To most of us, this makes little sense. We sit in the stands and watch this battle unfold every few years, not really sure how the game is played. We’re told who won, but we’re never really sure why or how. Is this argument caused by the Robin Hood system? Is it because of the budget cuts a few years ago? We take an educated guess about the whole thing and move on.

That's a logical reaction to a school finance system that is pointlessly complicated and hard to understand. But it means that we can’t look at the facts and make our own decisions about what needs to be done. This isn’t a recipe for success. The more Texans we have who understand this issue, the more likely we are to find great solutions.

To begin this process well ahead of the 2017 legislative session, we are publishing a comprehensive summary on school finance. In it, we first state the constitutional goal of public education, then show the sources of education revenue, followed by how — and how much — revenue is spent.

This work began with a very basic question: How much does Texas spend per student? The simple answer is $12,761 — according to TEA data for the 2014-15 school year, total expenditures were $61 billion, and there were 4.78 million students attending all public schools.

Despite this fact, Texas kids aren’t getting the results they deserve. The lower court that worked on this issue found that a “disastrous” 14-25 percent of students fail to graduate from high school. It also found that only 18 percent of graduates from the classes of 2010-2013 met the SAT or ACT college-readiness standard. How can we do so much and achieve so little? Somewhere, there’s a disconnect. Our system is not efficient.

We also discovered that our system is not equitable. Before people start throwing stones over Robin Hood, let me clarify: The system is not equitable for students. Everyone knows that some districts receive more money per student than others, even with Robin Hood. But this only scratches the surface of the problem. Within districts, funds are allotted inequitably to various campuses. This issue is also before the Texas Supreme Court in a little-known case: Clint ISD v Sonia Herrera. Parents filed this lawsuit because some district schools receive over 40 percent more funding per student than others. This issue deserves more attention because the search for district equity should never trump the search for student equity.

Inefficiency and inequity are the two biggest problems we found in school finance. These can be tackled head-on if we shift to a student-centered system. In this system, the state would continue to define how much each student is allotted in a school year. However, this allotment would be equitable, regardless of where the student lives.

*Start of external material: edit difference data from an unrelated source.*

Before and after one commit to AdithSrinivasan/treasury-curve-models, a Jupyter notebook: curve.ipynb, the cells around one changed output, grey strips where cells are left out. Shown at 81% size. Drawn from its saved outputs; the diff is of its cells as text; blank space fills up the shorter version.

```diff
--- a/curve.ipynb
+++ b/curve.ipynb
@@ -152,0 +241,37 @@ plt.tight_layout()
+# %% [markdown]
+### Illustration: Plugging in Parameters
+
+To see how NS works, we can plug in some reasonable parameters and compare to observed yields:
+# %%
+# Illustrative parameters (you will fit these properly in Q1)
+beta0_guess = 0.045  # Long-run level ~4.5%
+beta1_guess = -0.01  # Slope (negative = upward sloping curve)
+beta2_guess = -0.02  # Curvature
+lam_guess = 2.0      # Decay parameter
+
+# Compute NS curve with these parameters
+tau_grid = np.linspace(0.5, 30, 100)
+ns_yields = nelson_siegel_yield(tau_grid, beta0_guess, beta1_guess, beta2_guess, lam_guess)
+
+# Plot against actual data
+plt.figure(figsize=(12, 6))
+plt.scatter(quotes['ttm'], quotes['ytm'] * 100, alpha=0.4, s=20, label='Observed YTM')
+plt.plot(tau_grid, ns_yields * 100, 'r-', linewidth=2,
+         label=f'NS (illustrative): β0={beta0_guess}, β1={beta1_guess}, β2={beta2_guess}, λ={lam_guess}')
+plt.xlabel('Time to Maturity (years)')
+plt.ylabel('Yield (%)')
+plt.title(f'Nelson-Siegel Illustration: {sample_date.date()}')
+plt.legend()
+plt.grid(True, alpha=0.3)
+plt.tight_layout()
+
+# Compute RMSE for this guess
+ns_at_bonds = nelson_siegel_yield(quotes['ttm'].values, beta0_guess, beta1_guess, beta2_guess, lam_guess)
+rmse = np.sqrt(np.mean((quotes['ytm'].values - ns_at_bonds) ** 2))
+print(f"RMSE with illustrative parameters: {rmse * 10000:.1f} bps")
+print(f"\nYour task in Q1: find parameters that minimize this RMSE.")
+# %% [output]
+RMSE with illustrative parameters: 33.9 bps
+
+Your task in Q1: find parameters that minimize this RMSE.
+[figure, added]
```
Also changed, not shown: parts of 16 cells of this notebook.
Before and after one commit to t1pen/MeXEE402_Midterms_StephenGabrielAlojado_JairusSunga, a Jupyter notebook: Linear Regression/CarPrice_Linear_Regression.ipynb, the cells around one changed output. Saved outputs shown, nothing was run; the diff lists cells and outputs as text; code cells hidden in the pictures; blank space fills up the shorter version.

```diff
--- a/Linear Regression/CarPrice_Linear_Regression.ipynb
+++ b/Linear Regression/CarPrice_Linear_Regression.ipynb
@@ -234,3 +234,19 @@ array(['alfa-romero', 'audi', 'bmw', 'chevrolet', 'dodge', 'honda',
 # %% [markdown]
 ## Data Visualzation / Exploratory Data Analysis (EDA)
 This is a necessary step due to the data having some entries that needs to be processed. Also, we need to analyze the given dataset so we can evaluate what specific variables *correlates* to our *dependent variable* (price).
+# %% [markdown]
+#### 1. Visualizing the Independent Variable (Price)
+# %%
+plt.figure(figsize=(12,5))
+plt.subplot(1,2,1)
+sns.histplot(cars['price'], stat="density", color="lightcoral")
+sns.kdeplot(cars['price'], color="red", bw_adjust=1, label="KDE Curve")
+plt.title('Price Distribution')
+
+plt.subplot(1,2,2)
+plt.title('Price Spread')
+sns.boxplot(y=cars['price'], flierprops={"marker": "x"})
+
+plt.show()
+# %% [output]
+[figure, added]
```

In addition, the allotment given to each student would be portable and flexible. Portable allotments mean that parents can purchase educational services from different teachers, tutors, schools or therapists. Flexible allotments mean that parents can decide how much of their allotted funds to spend on a specific course, tutoring session or tuition.

Student-centered systems show promise in Texas. Within school districts, Grand Prairie ISD made funds portablebased on parental choice. The district’s annual survey finds that parent and staff satisfaction consistently increases under a schools-of-choice model.

Charter schools are another method of fund portability based on parental choice. Demand for those schools is high: More than 100,000 Texas students now sit on waitlists to enroll in these schools.

And there’s much more Texas can do. The Legislature should continue to empower parents by establishingeducation savings accounts, through which students receive equitable allotments, parents manage their child’s allotment, and unused funds roll-over from one year to the next. Education savings accounts ensure equity and efficiency for students.

Educational choice works in other states; it will work in Texas.

There are children in Texas who have greater potential, ambition, and intelligence than even the greatest world leaders today. Yet we are failing their genius. A lack of college readiness led the district court to rule that the system fails “hundreds of thousands” of Texas students. As we work to help every Texas student, we hope that other Texans will benefit from our study of school finance and put forward other unique and innovative solutions.